Bladder stones (or what are referred to as uroliths or calculi) can form in dogs, cats, and humans. These often look exactly like stones you can find on the ground outside, and they can come in many different sizes. Calculi can form in any type of breed, male or female and often cause bladder discomfort. Urine crystals can be seen under a microscope to help diagnose bladder stones, however, it is possible for your pet to have stones without the presence of urinary crystals.
How to tell if your dog might be affected:
- Painful urination- often straining
- Frequent urination- not able to empty the bladder completely
- Hematuria- bloody urine
Bladder stones can irritate the bladder walls, which is why sometimes you can see blood in the urine as well as frequently urinating. Sometimes if the stones become lodged in the urethra the dog cannot urinate fully or become completely blocked. It requires immediate surgery, as often these pets become very sick and if it goes untreated is fatal.
How does your pet develop stones?
- If the urine becomes too acidic or too alkaline (food and some medications play a role in urine acidity)
- Chronic bladder infections can change urine pH and cause crystals to form in the bladder
- Ingestions of minerals higher than the recommended dose (calcium is often used to give dogs to stop their urine from burning the grass but can cause the development of stones)
- Predisposition- breeds such as Dalmatians and bichons can metabolize minerals differently making them predisposed to uroliths
How can we tell if your pet has bladder stones?
We recommend doing a urinalysis so we can see if any urinary crystals are present and also to tell us what the urine pH is. Then we will perform bladder radiographs, here was can visualize how big the stones are and how many will need to be removed.
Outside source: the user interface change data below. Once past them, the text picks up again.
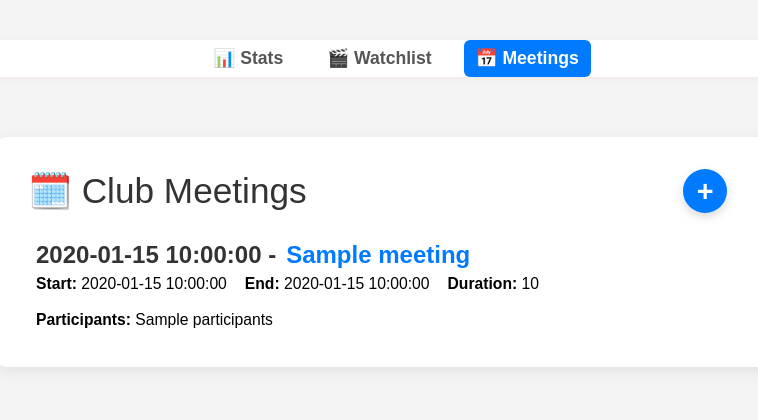
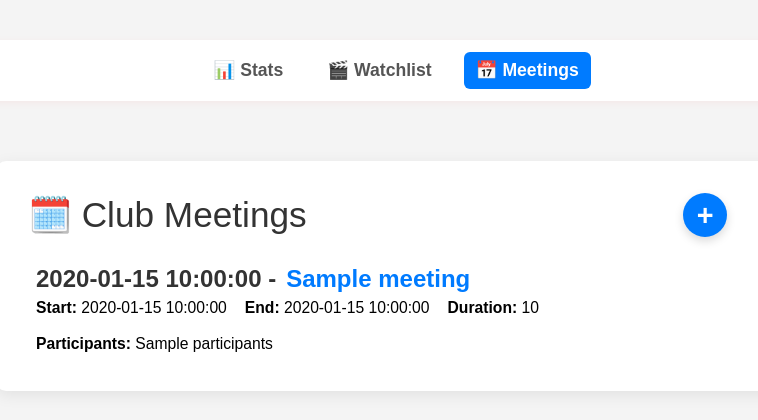
Before and after one commit to brandonjoubran/cinephiles, a Flask app: template templates/meetings.html in a window 1280 px wide. Shown: the top 420 px of the page, without its empty margins (244-1002 px from the left). Run offline with Flask 3, Linux system fonts and the light colour scheme; the template is opened without the code that fills it: most values are stand-ins (such as "Sample title", 1, 10 or a date in 2020).

Commit message:
small nav css change to match other pages

```diff
--- a/templates/meetings.html
+++ b/templates/meetings.html
@@ -262,8 +262,6 @@
                 display: flex;
                 gap: 30px;
                 justify-content: center;
-                /* justify-content: initial; */
-                /* flex-wrap: nowrap; */
             }
 
             .nav-item:hover {
@@ -519,11 +517,10 @@
                 width: 100%;
                 background-color: #ffffff;
                 box-shadow: 0 2px 8px rgba(241, 18, 18, 0.05);
-                /* padding: 12px 20px; */
+                padding: 12px 20px;
                 display: flex;
                 justify-content: center;
                 margin-bottom: 20px;
-                gap: 30px;
             }
 
             .nav-container {
```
The surgical procedure of opening the walls of the bladder to remove calculi is called a cystotomy.
How will we treat?
Bladder stones need to be surgically removed if possible, to avoid the pet from becoming blocked later on. Some Veterinary exclusive diets have what is called a ‘urinary index’ meaning it will aid in dissolving the uroliths as well as help prevent your pet from developing them. The stones will then be sent to an outside laboratory where they can determine what type of stone it is. A stone can have many layers and often made up of different types. Once the stones are removed, the bladder walls become healthy again, and the pet returns to normal urination patterns.
Written By: Carly Jeffery, RVT